With education the main weapon in the battle against methamphetamine use, Lyon County social service providers are holding forums on the drug throughout this month.
Meth forums will be held tonight in Silver Springs, Tuesday in Yerington, March 16 in Fernley and March 21 in Dayton.
Christy McGill, of Healthy Communities Coalition of Lyon and Storey counties, said meth is more insidious than marijuana and alcohol.
"One thing that makes meth so difficult and dangerous is the collateral damage," she said. "Most people hooked on pot and booze can still function at some level.
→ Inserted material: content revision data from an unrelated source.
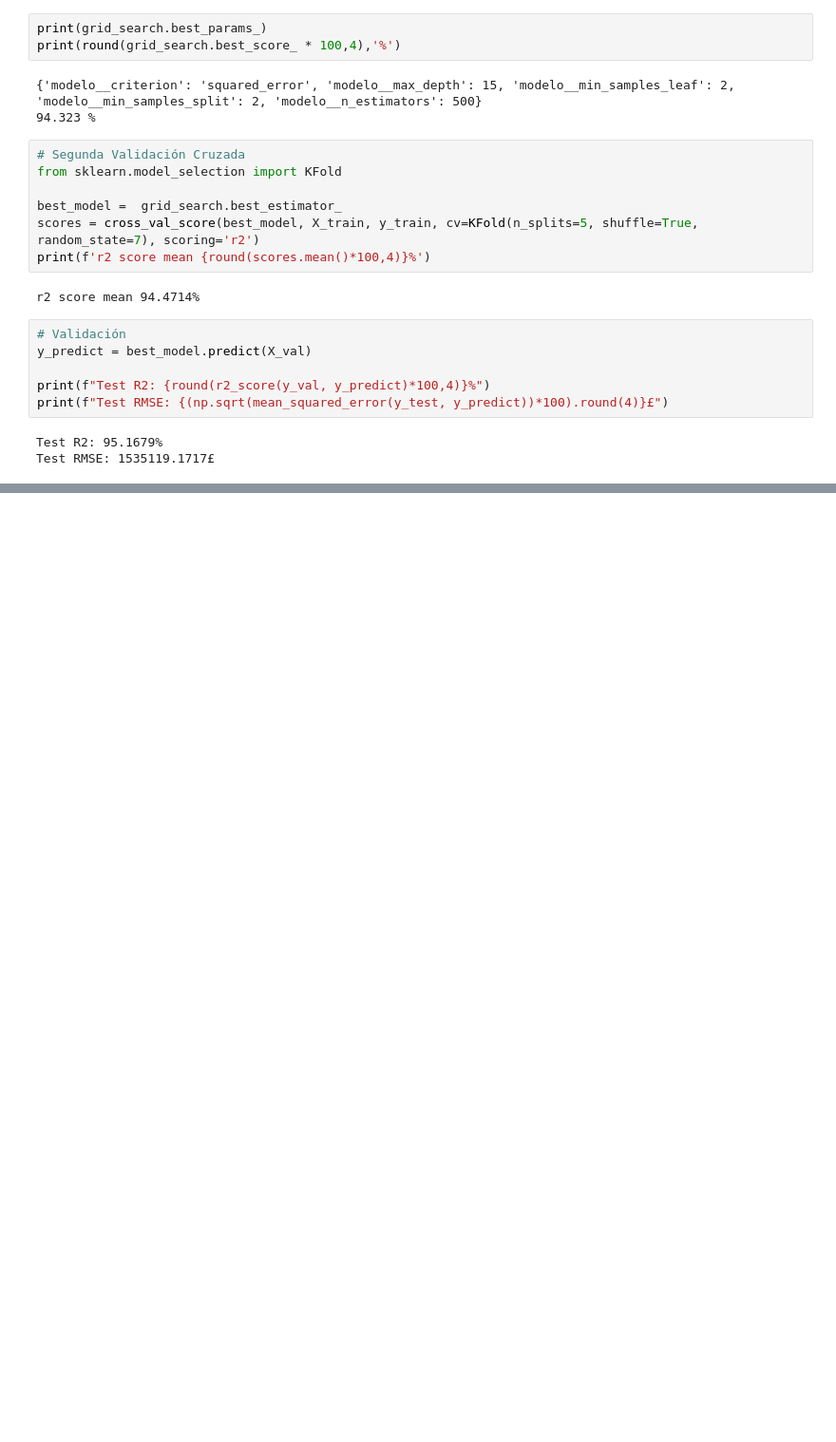
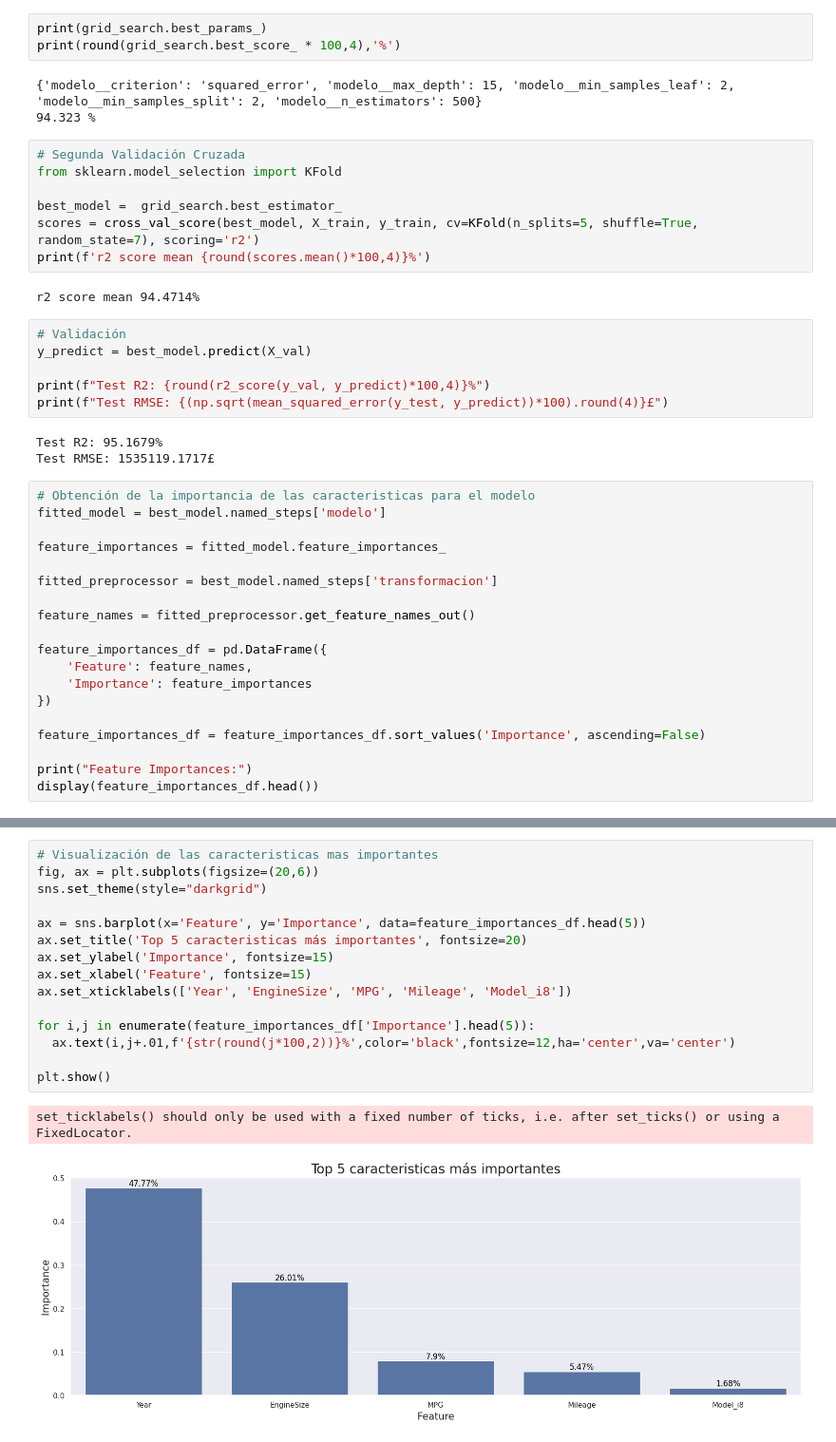
Before and after one commit to C-Gabs/Portafolio, a Jupyter notebook: Machine_learning_price_prediction.ipynb, the cells around one changed output, grey strips where cells are left out. Shown at 95% size. Saved outputs shown, nothing was run; the diff lists cells and outputs as text; blank space fills up the shorter version.

```diff
--- a/Machine_learning_price_prediction.ipynb
+++ b/Machine_learning_price_prediction.ipynb
@@ -321,3 +321,22 @@ print(f"Test RMSE: {(np.sqrt(mean_squared_error(y_test, y_predict))*100).round(4
 # %% [output]
 Test R2: 95.1679%
 Test RMSE: 1535119.1717£
+# %%
+# Obtención de la importancia de las caracteristicas para el modelo
+fitted_model = best_model.named_steps['modelo']
+
+feature_importances = fitted_model.feature_importances_
+
+fitted_preprocessor = best_model.named_steps['transformacion']
+
+feature_names = fitted_preprocessor.get_feature_names_out()
+
+feature_importances_df = pd.DataFrame({
+    'Feature': feature_names,
+    'Importance': feature_importances
+})
+
+feature_importances_df = feature_importances_df.sort_values('Importance', ascending=False)
+
+print("Feature Importances:")
+display(feature_importances_df.head())
@@ -323,0 +351,18 @@ Test RMSE: 1535119.1717£
+# %%
+# Visualización de las caracteristicas mas importantes
+fig, ax = plt.subplots(figsize=(20,6))
+sns.set_theme(style="darkgrid")
+
+ax = sns.barplot(x='Feature', y='Importance', data=feature_importances_df.head(5))
+ax.set_title('Top 5 caracteristicas más importantes', fontsize=20)
+ax.set_ylabel('Importance', fontsize=15)
+ax.set_xlabel('Feature', fontsize=15)
+ax.set_xticklabels(['Year', 'EngineSize', 'MPG', 'Mileage', 'Model_i8'])
+
+for i,j in enumerate(feature_importances_df['Importance'].head(5)):
+  ax.text(i,j+.01,f'{str(round(j*100,2))}%',color='black',fontsize=12,ha='center',va='center')
+
+plt.show()
+# %% [output]
+set_ticklabels() should only be used with a fixed number of ticks, i.e. after set_ticks() or using a FixedLocator.
+[figure, added]
```
Also changed, not shown: parts of 1 cell of this notebook.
With meth, a lot of crime is around it, and you can't be an effective parent if you're on meth."
McGill said that Oregon has passed strict restrictions in the sale of Sudafed, noting that the federal law that regulates Sudafed and similar medications doesn't include convenience stores, so meth makers can buy larger quantities from convenience stores than they can from pharmacies.
She said Lyon County has done a good job closing down home meth labs, of which the area may soon see a resurgence.
McGill said most of the meth sold in the United States is smuggled in from Mexico, and that the superlabs there are having difficulty getting Sudafed, thanks to pressure the U.S. government is putting on manufacturers.
"This has to be a three-pronged attack, with enforcement, prevention and treatment," she said.
Lyon County Commissioner Bob Milz pledged to budget more funds to fight the meth epidemic.
"The county is willing to step up to the plate and join with communities," he said. "We can work on enforcement and improve recreation to give kids more to do."
Sheriff Allen Veil agreed that enforcement alone wasn't the answer. "Combating teen drinking and meth use is a team effort,."
He said his philosophy was stepped-up enforcement, as well as better cooperation with prosecutors, judges and social-service providers and parents.
"We want to be the people involved in education and prevention," he said. "We will work with staff on setting programs up."
Veil said most crimes were related to substance abuse, in particular methamphetamine, which he said also had a negative effect on the economy, leading to increased poverty.
"It has an effect on the economy, not only what we spend fighting it, but what the addicts spends on meth," he said. "When they buy meth, they're not buying other things."
• Contact reporter Karen Woodmansee at email@example.com or 882-2111, ext. 351.
• 6 p.m. today at Silver State High School, Silver Springs
• 6 p.m. Tuesday at the Boys & Girls Club, Yerington
• 6 p.m. March 16 at Fernley High School
• 6 p.m. March 21 at Dayton High School multipurpose room.
CALL: (775) 246-7550